▶ **Exercise brief**: Every entry is to be reproduced word for word, but the images are not.

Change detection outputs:
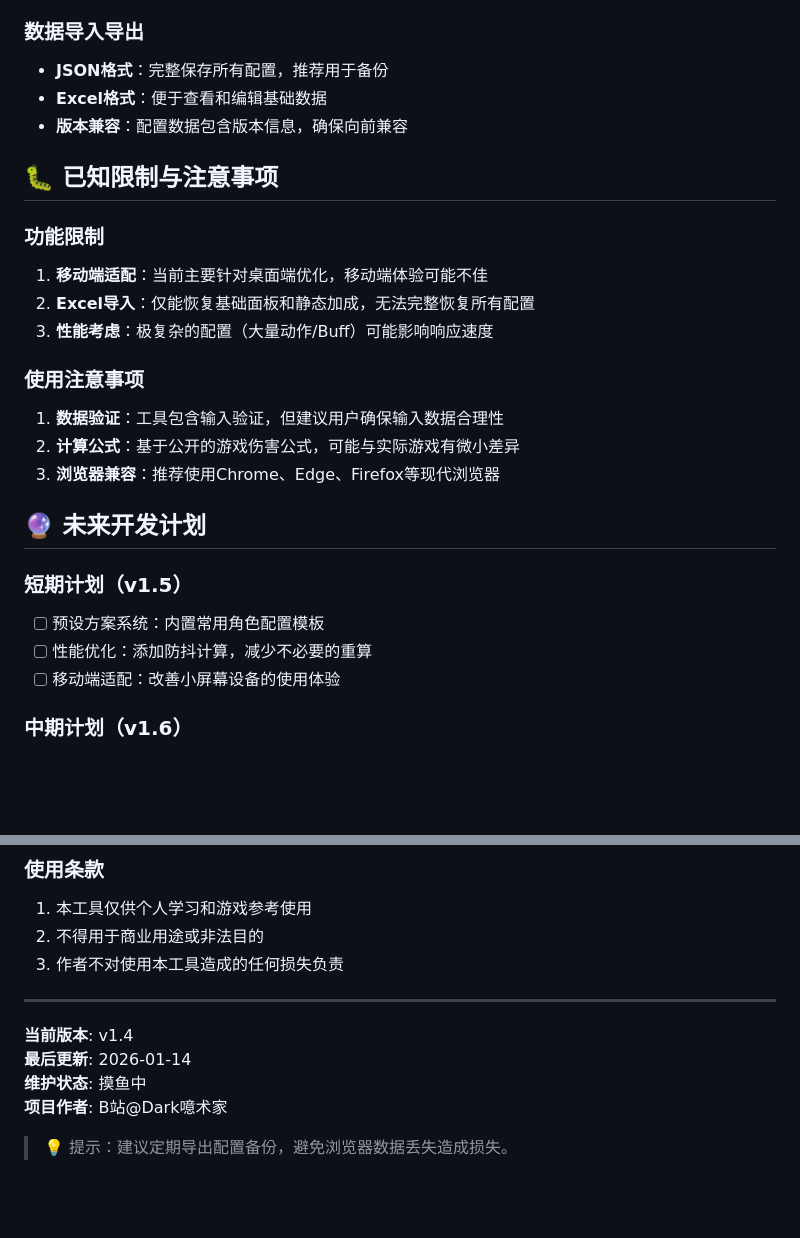
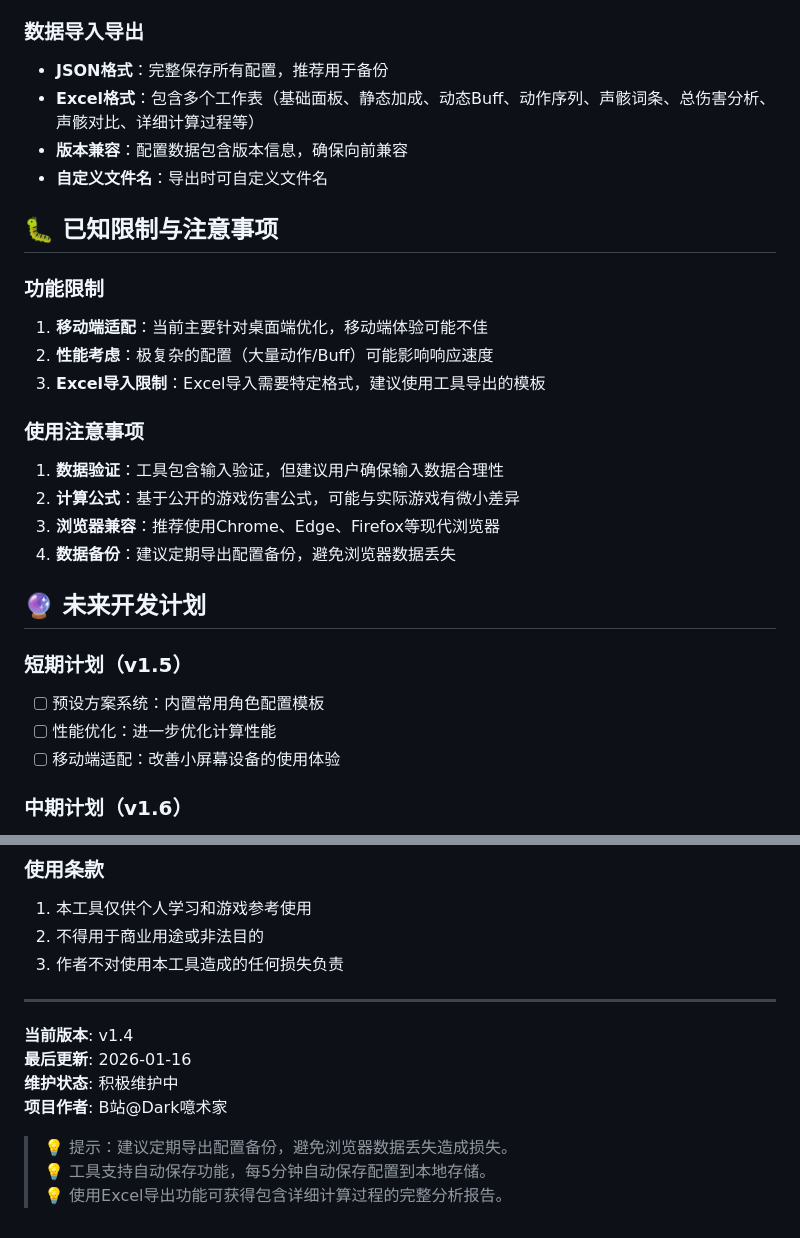
Before and after one commit to Pino216/wuwa_echoCompare, a Markdown page: README.MD, 2 parts joined by grey strips. Rendered like a GitHub page; blank space fills up the shorter version.

```diff
--- a/README.MD
+++ b/README.MD
@@ -124,26 +136,28 @@
 
 ### 数据导入导出
 - **JSON格式**：完整保存所有配置，推荐用于备份
-- **Excel格式**：便于查看和编辑基础数据
+- **Excel格式**：包含多个工作表（基础面板、静态加成、动态Buff、动作序列、声骸词条、总伤害分析、声骸对比、详细计算过程等）
 - **版本兼容**：配置数据包含版本信息，确保向前兼容
+- **自定义文件名**：导出时可自定义文件名
 
 ## 🐛 已知限制与注意事项
 
 ### 功能限制
 1. **移动端适配**：当前主要针对桌面端优化，移动端体验可能不佳
-2. **Excel导入**：仅能恢复基础面板和静态加成，无法完整恢复所有配置
-3. **性能考虑**：极复杂的配置（大量动作/Buff）可能影响响应速度
+2. **性能考虑**：极复杂的配置（大量动作/Buff）可能影响响应速度
+3. **Excel导入限制**：Excel导入需要特定格式，建议使用工具导出的模板
 
 ### 使用注意事项
 1. **数据验证**：工具包含输入验证，但建议用户确保输入数据合理性
 2. **计算公式**：基于公开的游戏伤害公式，可能与实际游戏有微小差异
 3. **浏览器兼容**：推荐使用Chrome、Edge、Firefox等现代浏览器
+4. **数据备份**：建议定期导出配置备份，避免浏览器数据丢失
 
 ## 🔮 未来开发计划
 
 ### 短期计划（v1.5）
 - [ ] 预设方案系统：内置常用角色配置模板
-- [ ] 性能优化：添加防抖计算，减少不必要的重算
+- [ ] 性能优化：进一步优化计算性能
 - [ ] 移动端适配：改善小屏幕设备的使用体验
 
 ### 中期计划（v1.6）
@@ -185,8 +200,10 @@
 ---
 
 **当前版本**: v1.4
-**最后更新**: 2026-01-14
-**维护状态**: 摸鱼中
+**最后更新**: 2026-01-16
+**维护状态**: 积极维护中
 **项目作者**: B站@Dark噫术家
 
 > 💡 提示：建议定期导出配置备份，避免浏览器数据丢失造成损失。
+> 💡 工具支持自动保存功能，每5分钟自动保存配置到本地存储。
+> 💡 使用Excel导出功能可获得包含详细计算过程的完整分析报告。
```
Also changed, not shown: other parts of README.MD (+33 -20 lines).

▶ **Expected answer**:
Before and after one commit to Pino216/wuwa_echoCompare, a Markdown page: README.MD, 2 parts joined by grey strips. Rendered like a GitHub page; blank space fills up the shorter version.

```diff
--- a/README.MD
+++ b/README.MD
@@ -124,26 +136,28 @@
 
 ### 数据导入导出
 - **JSON格式**：完整保存所有配置，推荐用于备份
-- **Excel格式**：便于查看和编辑基础数据
+- **Excel格式**：包含多个工作表（基础面板、静态加成、动态Buff、动作序列、声骸词条、总伤害分析、声骸对比、详细计算过程等）
 - **版本兼容**：配置数据包含版本信息，确保向前兼容
+- **自定义文件名**：导出时可自定义文件名
 
 ## 🐛 已知限制与注意事项
 
 ### 功能限制
 1. **移动端适配**：当前主要针对桌面端优化，移动端体验可能不佳
-2. **Excel导入**：仅能恢复基础面板和静态加成，无法完整恢复所有配置
-3. **性能考虑**：极复杂的配置（大量动作/Buff）可能影响响应速度
+2. **性能考虑**：极复杂的配置（大量动作/Buff）可能影响响应速度
+3. **Excel导入限制**：Excel导入需要特定格式，建议使用工具导出的模板
 
 ### 使用注意事项
 1. **数据验证**：工具包含输入验证，但建议用户确保输入数据合理性
 2. **计算公式**：基于公开的游戏伤害公式，可能与实际游戏有微小差异
 3. **浏览器兼容**：推荐使用Chrome、Edge、Firefox等现代浏览器
+4. **数据备份**：建议定期导出配置备份，避免浏览器数据丢失
 
 ## 🔮 未来开发计划
 
 ### 短期计划（v1.5）
 - [ ] 预设方案系统：内置常用角色配置模板
-- [ ] 性能优化：添加防抖计算，减少不必要的重算
+- [ ] 性能优化：进一步优化计算性能
 - [ ] 移动端适配：改善小屏幕设备的使用体验
 
 ### 中期计划（v1.6）
@@ -185,8 +200,10 @@
 ---
 
 **当前版本**: v1.4
-**最后更新**: 2026-01-14
-**维护状态**: 摸鱼中
+**最后更新**: 2026-01-16
+**维护状态**: 积极维护中
 **项目作者**: B站@Dark噫术家
 
 > 💡 提示：建议定期导出配置备份，避免浏览器数据丢失造成损失。
+> 💡 工具支持自动保存功能，每5分钟自动保存配置到本地存储。
+> 💡 使用Excel导出功能可获得包含详细计算过程的完整分析报告。
```
Also changed, not shown: other parts of README.MD (+33 -20 lines).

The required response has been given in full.